As a member of Blanket Music, Chad Crouch has created a slew of memorable, sunny tunes that are perfect for springtime sing-alongs. As the founder and main person behind Hush Records, he's put out a consistent and varied catalogue of music (and was the original home for The Decemberists). If that weren't enough, Crouch is a talented artist that creates whimsical paintings of people and unique cityscapes that seem to pull out the similarities between different cities while making them stand out with subtle variation and unique choices of color.
Toothfairy is the newest musical project from Crouch and it's a foray into the laptop pop realm with a beat-driven album with loads of synth melodies, funky basslines and the light, almost cooing vocals of Crouch himself. One of the oddest things about the songs themselves are the lyrics of Crouch.
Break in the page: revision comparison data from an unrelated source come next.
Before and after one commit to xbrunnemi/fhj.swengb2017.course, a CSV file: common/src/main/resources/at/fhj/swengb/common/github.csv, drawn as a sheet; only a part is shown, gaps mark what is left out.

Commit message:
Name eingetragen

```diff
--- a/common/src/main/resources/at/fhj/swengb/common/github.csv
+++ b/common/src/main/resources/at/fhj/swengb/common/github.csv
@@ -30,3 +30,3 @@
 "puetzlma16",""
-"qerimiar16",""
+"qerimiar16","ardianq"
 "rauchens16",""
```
Reverting to an almost purely adolescent point of view, he sings about getting kicked out of a band, wondering about friends hooking up with loose girls, first crushes, and foreign exchange students.
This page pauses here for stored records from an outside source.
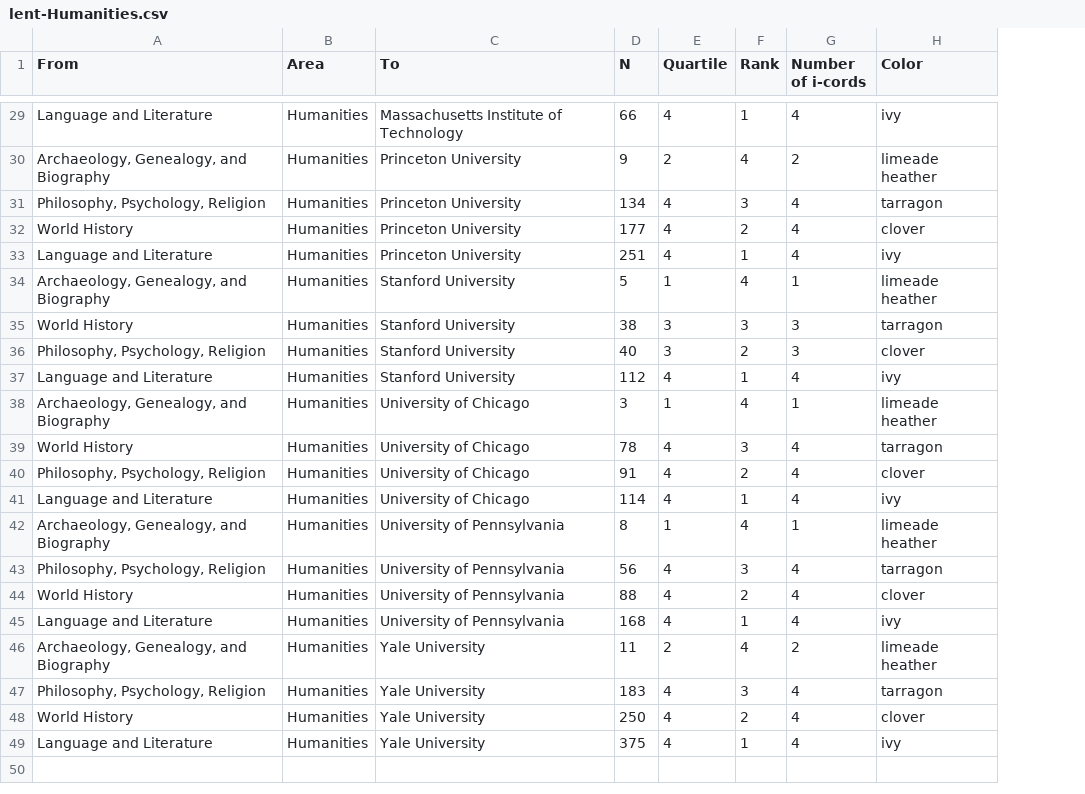
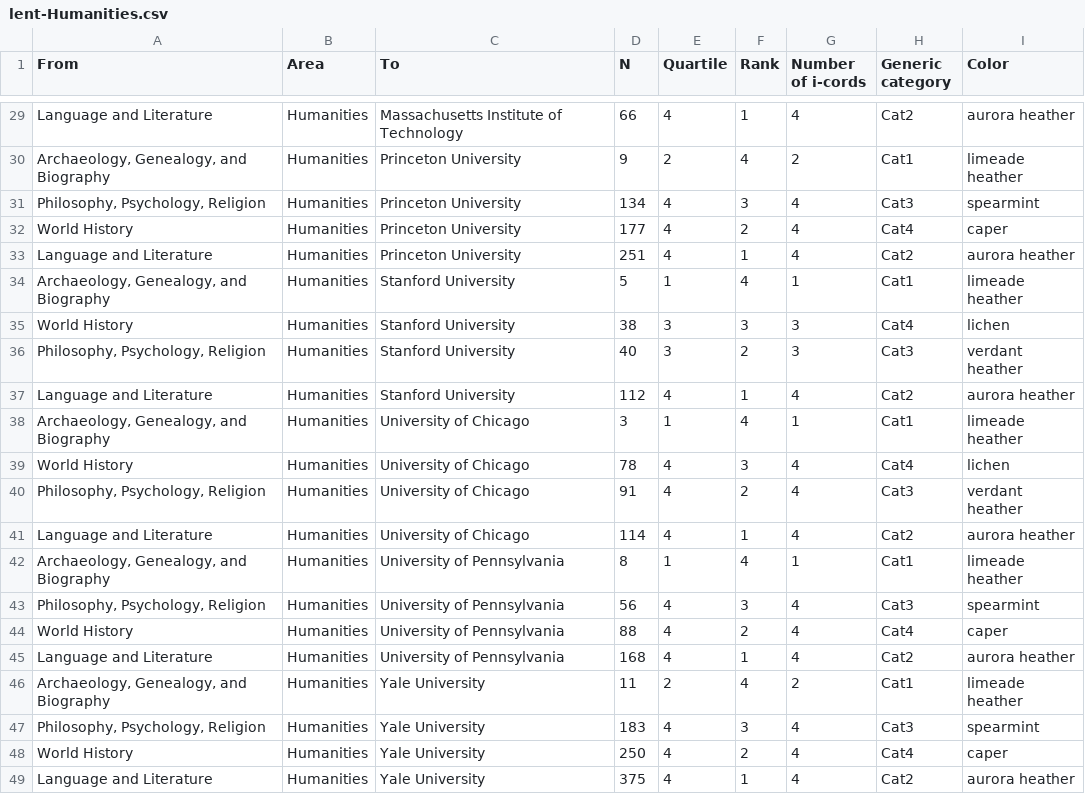
Before and after one commit to Dartmouth-Libraries/the-fibery-library, a CSV file: ill-flow/notebooks/out/lent-Humanities.csv, drawn as a sheet; only a part is shown, gaps mark what is left out; addresses are those after the commit; the diff covers the shown part only; the diff names each change by its address in the sheet, - before the commit and + after, or states it on an @@ line.

```diff
--- a/ill-flow/notebooks/out/lent-Humanities.csv
+++ b/ill-flow/notebooks/out/lent-Humanities.csv
+column H (Generic category), rows 29-49: Cat2 | Cat1 | Cat3 | Cat4 | Cat2 | Cat1 | Cat4 | Cat3 | Cat2 | Cat1 | Cat4 | Cat3 | Cat2 | Cat1 | Cat3 | Cat4 | Cat2 | Cat1 | Cat3 | Cat4 | Cat2
-I29 (Color): ivy
+I29 (Color): aurora heather
-I31 (Color): tarragon
+I31 (Color): spearmint
-I32 (Color): clover
+I32 (Color): caper
-I33 (Color): ivy
+I33 (Color): aurora heather
-I35 (Color): tarragon
+I35 (Color): lichen
-I36 (Color): clover
+I36 (Color): verdant heather
-I37 (Color): ivy
+I37 (Color): aurora heather
-I39 (Color): tarragon
+I39 (Color): lichen
-I40 (Color): clover
+I40 (Color): verdant heather
-I41 (Color): ivy
+I41 (Color): aurora heather
-I43 (Color): tarragon
+I43 (Color): spearmint
-I44 (Color): clover
+I44 (Color): caper
-I45 (Color): ivy
+I45 (Color): aurora heather
-I47 (Color): tarragon
+I47 (Color): spearmint
-I48 (Color): clover
+I48 (Color): caper
-I49 (Color): ivy
+I49 (Color): aurora heather
```
Also changed, not shown: 20 edited cells elsewhere in this file, ill-flow/notebooks/out/combined.csv, ill-flow/notebooks/out/lent-Medicine.csv, 12 other files.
So yeah, once you get past the fact that the above words are being sung by a fellow who's about 30, the music itself is suitably playful. The album-opener "Kicked Out Of The Band" seems to refer to the past and possibly the present at the same time, and Crouch adds his warm croon to a piano and synth-laden track that snaps with a crisp beat and a servicable bass line. "Don't Sweat It" drops more piano into a swinging pop track that's one of the more hook-laden tracks on the entire release with punctuated live drum cracks and a super infectious bass. Lyrically, the track follows an awkward turn of events at a pep rally.
Although the vocals (which are pretty awkward at times, not simply because of their content) are one of the stumbling points on the album, the music itself is fairly simple and fluffy at most points as well. There are times where the disc locks into an inspired groove (as on the swerving funk of "HFYA" - Hot For You Always), it's not nearly as developed as other artists doing similar things (such as The Postal Service) or even Crouch's other band Blanket Music. With nine tracks that run just over thirty minutes in length, Formative is like cotton candy, overly sweet and decent while consuming it, but out-of-mind as soon as it's gone.